Štefan Šulek, the director of project design company Hutný Projekt Košice, told the Košice-based Top Radio on January 28 that the US firm Molex intended to sign a contract with his company to construct an electrical engineering plant in Kechnec (near Košice). According to company representatives, the signing should have taken place by February 3.
Šulek said that construction should start in April with completion set for December. The plant in Kechnec will be built similar to the Molex production unit in Ireland, which produces connectors for cell phones. The new plant in eastern Slovakia is expected to create 600 jobs in the first phase, and 1,200 in the second phase. The US company plans to invest $70 million into the project.
Rolls-Royce nixes cooperation with Slovak firm
Rolls Royce decided not to sign a contract on the certification of jet engines produced by Považské Strojárne Letecké Motory of northern Slovakia's Považská Bystrica (PSLM-engineering works). The letter of intent between the two firms expired on December 20, said Paul M. Kaye, Rolls-Royce's central European director on January 28.

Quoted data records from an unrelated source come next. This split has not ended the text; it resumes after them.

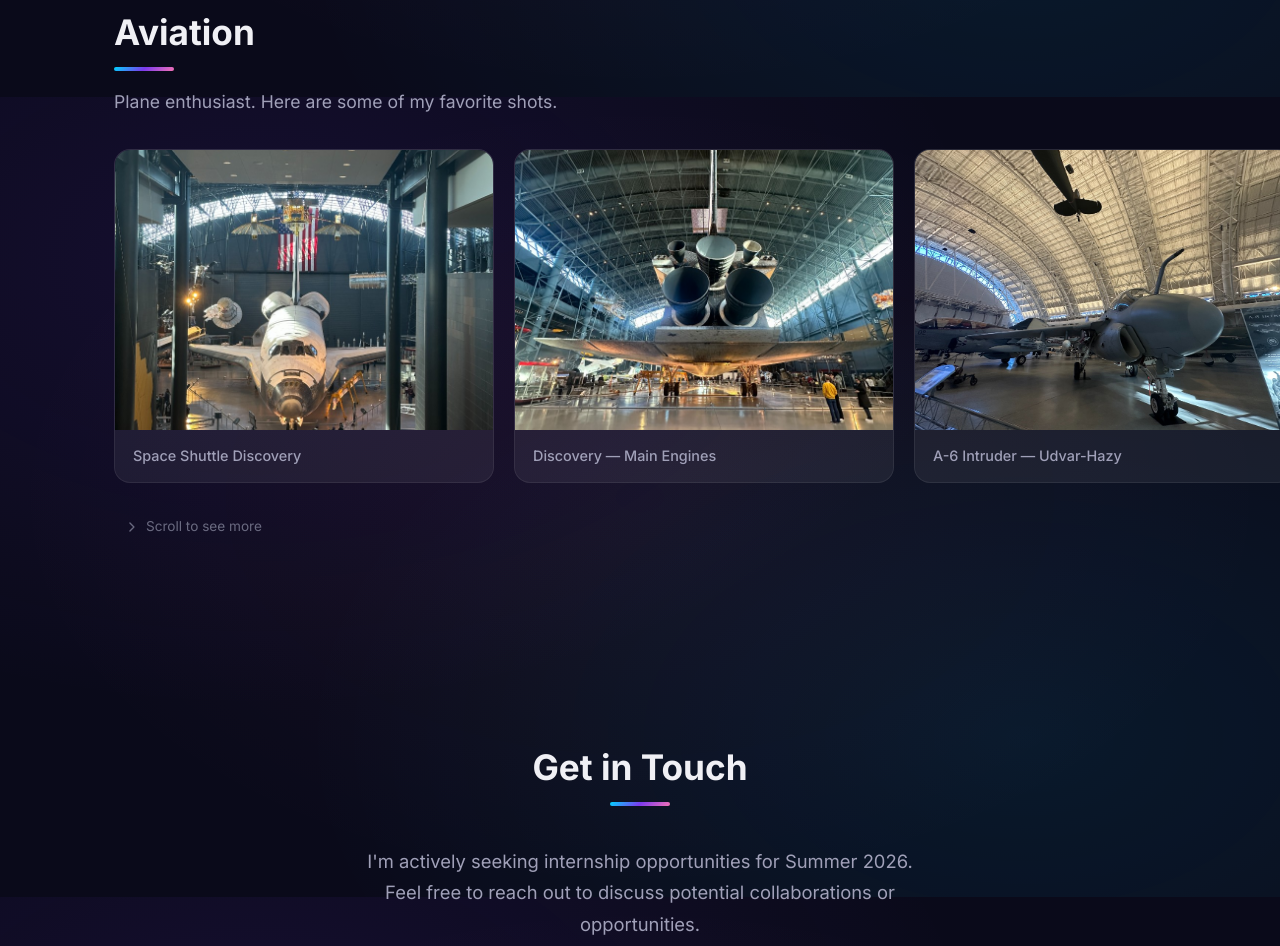
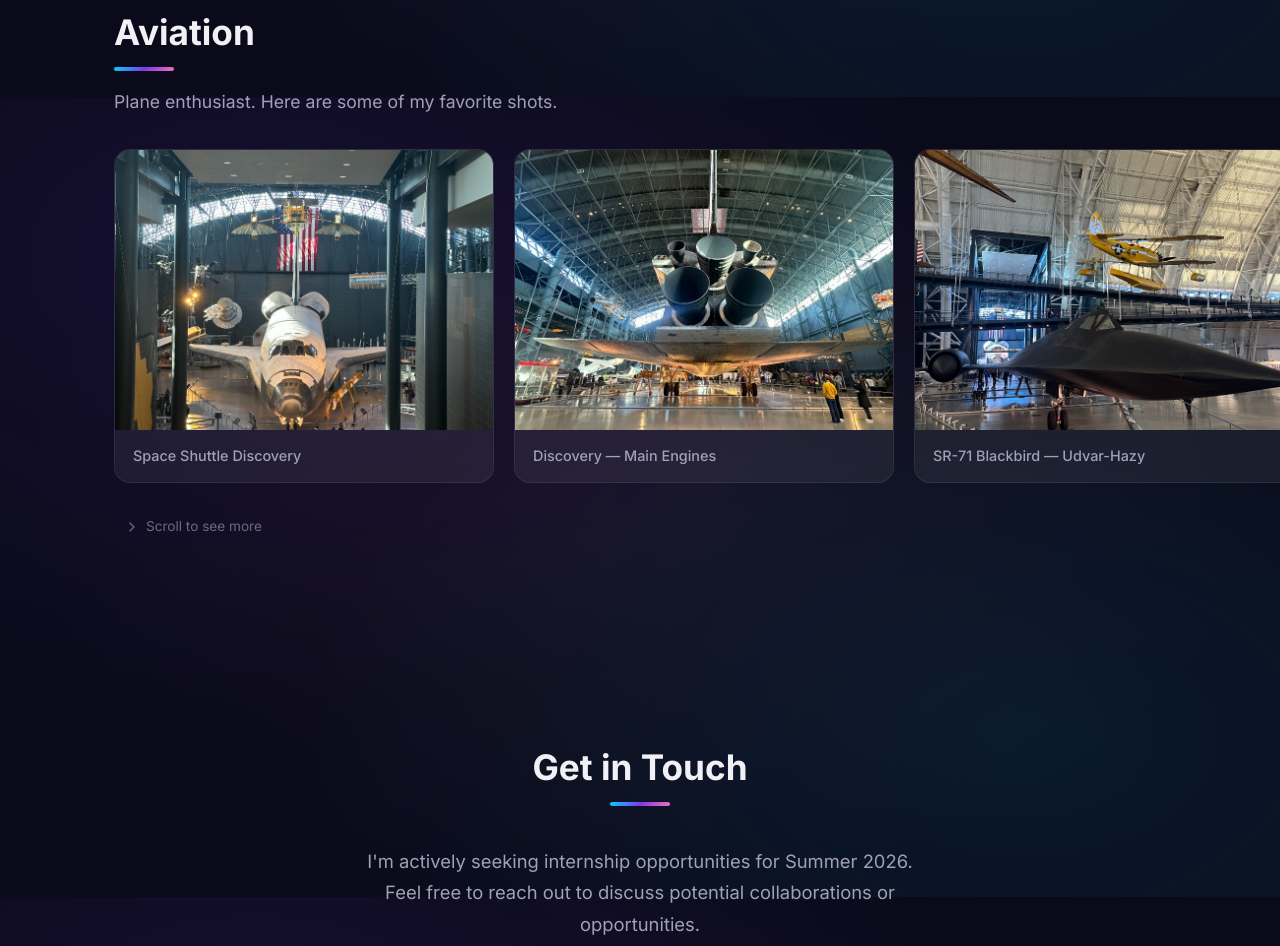
Before and after one commit to hnaboulsi/naboulsi.github.io, a plain HTML site: page index.html in a window 1280 px wide. Shown: the part 6303-7249 px from the top of the page. Drawn offline with Linux system fonts and the light colour scheme.

Commit message:
Add SR-71 Blackbird photo to aviation gallery
Co-authored-by: Cursor <cursoragent@cursor.com>

```diff
--- a/index.html
+++ b/index.html
@@ -418,6 +418,10 @@
                     <span class="gallery-caption">Discovery — Main Engines</span>
                 </div>
                 <div class="gallery-item">
+                    <img src="assets/sr71-blackbird.png" alt="SR-71 Blackbird at Smithsonian Udvar-Hazy Center" loading="lazy">
+                    <span class="gallery-caption">SR-71 Blackbird — Udvar-Hazy</span>
+                </div>
+                <div class="gallery-item">
                     <img src="assets/a6-intruder.png" alt="A-6 Intruder at Smithsonian Udvar-Hazy Center" loading="lazy">
                     <span class="gallery-caption">A-6 Intruder — Udvar-Hazy</span>
                 </div>
```
Also changed, not shown: assets/sr71-blackbird.png (added).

Kaye said that high testing and licensing costs were the the main reasons Rolls Royce abandoned the agreement. However, the cloudy structure of PSLM shareholders also contributed to the decision. On October 8, 1999, Rolls-Royce and PSLM signed a letter of intent on exclusivity in the development of the DV-2S air engine. The two companies planned to sign a definitive contract in early 2000.
Compiled by Keith Miller from Reuters and SITA